Developing and designing websites can be hard enough just coming up with a successful design, layout, and construction, but how will your site hold up in 1 of the millions of browsers out there?  Here are a few tips that you can follow to help make your next website design/development faster and easier.

First and foremost when designing a website you need to know your target audience, and what you are looking to get from your site.  With a target audience you know what your visitors will be looking for as well as the most common browsers that will be used to visit your site.  These days when developing a site you have to work with the “Big 3”: Firefox (version 1, 2, and 3), Internet Explorer (at least version 6 and 7), and Safari (at least version 2 and 3).  You also can’t forget about some of the other popular browsers, including: Opera (used on mobile phones, Nintendo DS, Wii, etc.), and Lynx (for a text-only view of your site).

Now that you know your target audience and a little of what your visitors are expecting you need to start work on your site with a good base.  This means developing valid and compliant code and styles, and developing for the most common browsers (at least internet explorer 6/7 and Firefox, preferably Firefox first).  Firefox also has some great add-on tools that you can use to speed up development of your site (Firebug is awesome!).

You’re not done yet!  You have a target audience, and you’ve started building out your website and made sure it’s valid and works for the most common browsers, but you also need to test and track the results of your effort.  This means using tools to test load times (Firebug or Pingdom are great), validating all of your code and styles, and optimizing your site and providing alternative content as a last result to browsers that don’t support all of your site’s features (Flash or Javascript features as an example, SWFObject is great for alternate content).

8 Replies to “Cross Browser Development”

  1. Tell me about it. I was making a site last week. It took me one day to do the HTML and CSS for the homepage and then a whole 3 days to get it to work properly in IE6,7 and 8. It worked first time in Safari, not a single problem and was only a few glitches in Opera.

  2. I made a mistake when first starting to design my site of only looking at it through firefox. It would seem firefox would let you get away with some mistakes that IE was not forgiving. This meant that IE users were seeing a poorly formatted page – 70% of users use IE so this was a huge error

  3. I had a bunch of links that worked fine in firefox, the links did not evern show in IE – i had missed the ending > of the tag. Firefox was ok with this IE chose not to display so browser testing is very important

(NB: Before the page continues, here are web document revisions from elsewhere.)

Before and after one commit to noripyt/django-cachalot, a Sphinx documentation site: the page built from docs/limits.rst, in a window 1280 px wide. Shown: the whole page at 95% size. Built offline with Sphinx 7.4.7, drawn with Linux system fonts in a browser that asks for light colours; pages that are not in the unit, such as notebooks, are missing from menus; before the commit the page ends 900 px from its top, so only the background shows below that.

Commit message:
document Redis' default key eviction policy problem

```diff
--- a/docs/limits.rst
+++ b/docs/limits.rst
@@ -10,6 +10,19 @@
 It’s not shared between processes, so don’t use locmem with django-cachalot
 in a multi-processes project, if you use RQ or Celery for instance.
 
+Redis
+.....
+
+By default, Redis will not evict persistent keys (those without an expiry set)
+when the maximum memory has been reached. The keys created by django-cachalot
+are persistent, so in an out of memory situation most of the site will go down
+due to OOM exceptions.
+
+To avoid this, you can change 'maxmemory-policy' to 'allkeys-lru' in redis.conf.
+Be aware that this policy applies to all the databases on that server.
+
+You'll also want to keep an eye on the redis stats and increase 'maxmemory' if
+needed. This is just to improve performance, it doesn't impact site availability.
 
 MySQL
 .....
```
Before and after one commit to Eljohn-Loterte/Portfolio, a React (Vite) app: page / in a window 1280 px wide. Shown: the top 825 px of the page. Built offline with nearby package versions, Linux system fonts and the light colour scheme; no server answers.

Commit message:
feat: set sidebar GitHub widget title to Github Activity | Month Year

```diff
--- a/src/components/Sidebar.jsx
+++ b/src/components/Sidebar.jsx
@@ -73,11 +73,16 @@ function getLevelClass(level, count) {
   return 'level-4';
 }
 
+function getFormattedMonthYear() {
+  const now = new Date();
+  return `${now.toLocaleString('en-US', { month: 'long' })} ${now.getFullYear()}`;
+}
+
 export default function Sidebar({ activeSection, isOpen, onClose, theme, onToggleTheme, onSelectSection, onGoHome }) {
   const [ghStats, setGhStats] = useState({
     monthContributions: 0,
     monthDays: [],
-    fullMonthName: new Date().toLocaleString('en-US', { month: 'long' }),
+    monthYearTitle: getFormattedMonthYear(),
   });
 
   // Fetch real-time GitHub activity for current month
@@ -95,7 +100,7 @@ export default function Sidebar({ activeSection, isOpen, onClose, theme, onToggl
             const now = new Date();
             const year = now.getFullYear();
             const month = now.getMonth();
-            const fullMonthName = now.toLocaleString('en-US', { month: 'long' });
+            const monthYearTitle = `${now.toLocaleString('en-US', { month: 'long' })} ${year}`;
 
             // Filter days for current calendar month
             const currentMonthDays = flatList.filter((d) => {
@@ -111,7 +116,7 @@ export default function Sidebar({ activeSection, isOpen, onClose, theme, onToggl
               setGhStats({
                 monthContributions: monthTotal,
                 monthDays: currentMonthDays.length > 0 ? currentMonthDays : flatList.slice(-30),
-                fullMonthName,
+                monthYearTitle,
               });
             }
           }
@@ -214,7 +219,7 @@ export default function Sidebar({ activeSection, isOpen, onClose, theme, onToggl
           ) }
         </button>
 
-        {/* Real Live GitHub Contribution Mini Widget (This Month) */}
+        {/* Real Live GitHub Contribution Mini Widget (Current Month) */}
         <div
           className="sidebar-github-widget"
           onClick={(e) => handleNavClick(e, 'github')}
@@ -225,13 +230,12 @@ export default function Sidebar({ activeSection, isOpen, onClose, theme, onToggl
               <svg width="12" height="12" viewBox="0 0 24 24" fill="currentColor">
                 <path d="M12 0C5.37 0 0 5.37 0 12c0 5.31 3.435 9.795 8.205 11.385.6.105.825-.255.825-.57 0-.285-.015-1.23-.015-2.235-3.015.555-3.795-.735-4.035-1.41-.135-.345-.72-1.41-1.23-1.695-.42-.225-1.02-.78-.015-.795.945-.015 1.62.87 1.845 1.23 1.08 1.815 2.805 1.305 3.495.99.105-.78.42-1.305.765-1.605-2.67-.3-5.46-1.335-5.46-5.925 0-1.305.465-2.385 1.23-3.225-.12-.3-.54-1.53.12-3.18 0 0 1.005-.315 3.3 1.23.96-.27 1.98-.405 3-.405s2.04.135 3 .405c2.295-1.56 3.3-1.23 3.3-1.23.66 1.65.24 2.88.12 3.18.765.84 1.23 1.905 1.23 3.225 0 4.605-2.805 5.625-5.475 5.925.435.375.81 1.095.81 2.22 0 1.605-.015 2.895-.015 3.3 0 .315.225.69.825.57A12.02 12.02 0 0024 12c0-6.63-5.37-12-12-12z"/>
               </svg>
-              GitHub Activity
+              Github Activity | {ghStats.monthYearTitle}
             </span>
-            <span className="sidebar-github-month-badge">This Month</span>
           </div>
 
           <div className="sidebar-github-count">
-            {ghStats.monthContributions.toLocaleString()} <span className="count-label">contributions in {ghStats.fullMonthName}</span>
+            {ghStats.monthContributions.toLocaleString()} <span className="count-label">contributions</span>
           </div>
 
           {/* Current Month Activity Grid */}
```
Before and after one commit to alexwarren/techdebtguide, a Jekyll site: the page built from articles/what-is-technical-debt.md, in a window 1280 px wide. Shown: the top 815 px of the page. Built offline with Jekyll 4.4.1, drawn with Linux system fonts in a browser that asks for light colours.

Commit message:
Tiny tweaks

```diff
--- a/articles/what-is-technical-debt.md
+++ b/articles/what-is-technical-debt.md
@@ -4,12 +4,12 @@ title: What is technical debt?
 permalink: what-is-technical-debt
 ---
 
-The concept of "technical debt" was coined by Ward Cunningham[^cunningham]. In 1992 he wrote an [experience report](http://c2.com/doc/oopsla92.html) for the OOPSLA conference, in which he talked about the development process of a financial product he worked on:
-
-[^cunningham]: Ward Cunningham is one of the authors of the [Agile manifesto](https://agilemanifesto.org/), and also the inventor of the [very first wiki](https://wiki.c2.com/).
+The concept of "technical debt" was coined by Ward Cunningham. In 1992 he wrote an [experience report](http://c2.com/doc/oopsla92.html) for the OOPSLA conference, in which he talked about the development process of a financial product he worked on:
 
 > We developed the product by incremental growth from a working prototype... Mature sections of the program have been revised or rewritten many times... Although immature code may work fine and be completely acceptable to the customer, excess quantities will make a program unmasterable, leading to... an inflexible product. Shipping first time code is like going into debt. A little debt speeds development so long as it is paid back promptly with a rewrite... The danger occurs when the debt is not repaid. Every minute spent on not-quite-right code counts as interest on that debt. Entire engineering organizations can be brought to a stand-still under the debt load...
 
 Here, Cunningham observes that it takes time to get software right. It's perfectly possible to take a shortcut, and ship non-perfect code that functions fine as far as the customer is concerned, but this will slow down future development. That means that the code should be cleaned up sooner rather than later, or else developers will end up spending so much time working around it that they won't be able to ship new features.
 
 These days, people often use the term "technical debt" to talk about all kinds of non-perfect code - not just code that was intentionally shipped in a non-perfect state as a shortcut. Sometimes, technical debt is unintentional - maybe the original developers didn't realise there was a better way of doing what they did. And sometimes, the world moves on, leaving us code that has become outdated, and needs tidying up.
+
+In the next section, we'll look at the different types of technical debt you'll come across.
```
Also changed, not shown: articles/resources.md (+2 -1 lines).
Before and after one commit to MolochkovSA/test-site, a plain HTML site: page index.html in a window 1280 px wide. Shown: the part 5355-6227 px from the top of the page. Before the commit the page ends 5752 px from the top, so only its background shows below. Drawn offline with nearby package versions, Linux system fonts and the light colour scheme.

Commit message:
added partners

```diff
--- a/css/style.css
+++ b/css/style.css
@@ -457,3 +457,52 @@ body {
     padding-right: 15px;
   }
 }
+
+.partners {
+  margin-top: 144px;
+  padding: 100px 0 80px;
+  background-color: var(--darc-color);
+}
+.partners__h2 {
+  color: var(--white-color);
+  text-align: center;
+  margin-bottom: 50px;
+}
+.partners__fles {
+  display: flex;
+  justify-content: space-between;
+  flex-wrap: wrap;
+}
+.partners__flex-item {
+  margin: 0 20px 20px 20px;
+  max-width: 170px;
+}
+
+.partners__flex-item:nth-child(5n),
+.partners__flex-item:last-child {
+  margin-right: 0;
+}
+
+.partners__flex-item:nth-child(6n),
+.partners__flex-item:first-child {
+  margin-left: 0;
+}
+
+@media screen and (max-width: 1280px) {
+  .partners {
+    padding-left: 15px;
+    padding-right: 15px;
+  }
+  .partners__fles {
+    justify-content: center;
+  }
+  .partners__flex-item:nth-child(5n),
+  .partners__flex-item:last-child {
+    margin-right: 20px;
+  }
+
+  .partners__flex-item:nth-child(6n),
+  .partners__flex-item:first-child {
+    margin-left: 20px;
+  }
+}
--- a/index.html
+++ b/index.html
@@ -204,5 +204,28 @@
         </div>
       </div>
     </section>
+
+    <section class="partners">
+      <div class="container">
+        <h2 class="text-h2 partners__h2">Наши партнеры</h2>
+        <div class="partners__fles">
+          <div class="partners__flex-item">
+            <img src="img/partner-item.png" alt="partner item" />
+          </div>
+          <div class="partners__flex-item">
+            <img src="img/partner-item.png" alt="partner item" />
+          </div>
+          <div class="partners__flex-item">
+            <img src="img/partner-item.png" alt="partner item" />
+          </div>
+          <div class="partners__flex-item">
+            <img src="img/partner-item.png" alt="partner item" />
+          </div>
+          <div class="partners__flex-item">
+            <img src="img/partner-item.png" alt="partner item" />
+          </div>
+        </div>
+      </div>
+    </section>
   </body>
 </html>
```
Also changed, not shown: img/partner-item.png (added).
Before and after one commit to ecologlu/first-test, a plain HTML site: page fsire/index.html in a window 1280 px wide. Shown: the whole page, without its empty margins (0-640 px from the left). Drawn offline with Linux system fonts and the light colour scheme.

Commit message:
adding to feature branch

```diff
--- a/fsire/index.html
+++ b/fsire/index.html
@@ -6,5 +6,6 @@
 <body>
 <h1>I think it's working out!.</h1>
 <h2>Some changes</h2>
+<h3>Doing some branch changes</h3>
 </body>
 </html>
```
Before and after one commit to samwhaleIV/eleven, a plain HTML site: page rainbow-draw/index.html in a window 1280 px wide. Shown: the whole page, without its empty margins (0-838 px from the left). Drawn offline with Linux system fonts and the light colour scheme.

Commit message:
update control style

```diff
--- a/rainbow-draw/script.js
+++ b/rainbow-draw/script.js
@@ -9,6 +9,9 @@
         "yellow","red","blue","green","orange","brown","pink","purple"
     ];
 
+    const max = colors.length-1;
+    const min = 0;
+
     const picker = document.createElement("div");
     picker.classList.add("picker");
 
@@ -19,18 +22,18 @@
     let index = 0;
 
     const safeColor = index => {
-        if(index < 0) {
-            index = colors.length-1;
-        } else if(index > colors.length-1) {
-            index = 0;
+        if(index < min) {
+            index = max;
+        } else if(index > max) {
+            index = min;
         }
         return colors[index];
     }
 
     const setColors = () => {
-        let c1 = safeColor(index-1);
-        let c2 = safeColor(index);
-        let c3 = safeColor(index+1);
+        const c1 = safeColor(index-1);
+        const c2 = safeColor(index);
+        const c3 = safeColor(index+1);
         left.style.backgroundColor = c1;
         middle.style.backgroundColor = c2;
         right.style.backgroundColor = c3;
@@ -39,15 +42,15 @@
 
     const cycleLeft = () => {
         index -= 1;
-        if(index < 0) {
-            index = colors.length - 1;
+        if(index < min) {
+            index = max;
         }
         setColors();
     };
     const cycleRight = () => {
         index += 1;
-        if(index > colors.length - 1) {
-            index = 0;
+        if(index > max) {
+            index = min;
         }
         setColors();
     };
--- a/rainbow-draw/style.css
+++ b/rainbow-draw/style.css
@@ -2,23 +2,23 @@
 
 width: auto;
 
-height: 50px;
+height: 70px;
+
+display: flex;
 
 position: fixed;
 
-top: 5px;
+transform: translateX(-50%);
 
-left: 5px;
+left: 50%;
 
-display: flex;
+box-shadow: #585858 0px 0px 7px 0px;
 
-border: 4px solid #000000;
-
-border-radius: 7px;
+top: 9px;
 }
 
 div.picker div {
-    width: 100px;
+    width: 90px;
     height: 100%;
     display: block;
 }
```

  4. Nice post I can’t wait for the day you no long need to support IE6 it slows down web development so much but sometime there will be a day when all browsers are standards compliant. I also use Firebug and agree it’s a great extension. Thanks and keep up the great work.

    Michael Stewarts last blog post..How to Spoof an Email

  5. I really like this, would you mind if I used some of your content? In return you of course keep the credit and get a link back to your site. Thanks.

Leave a Reply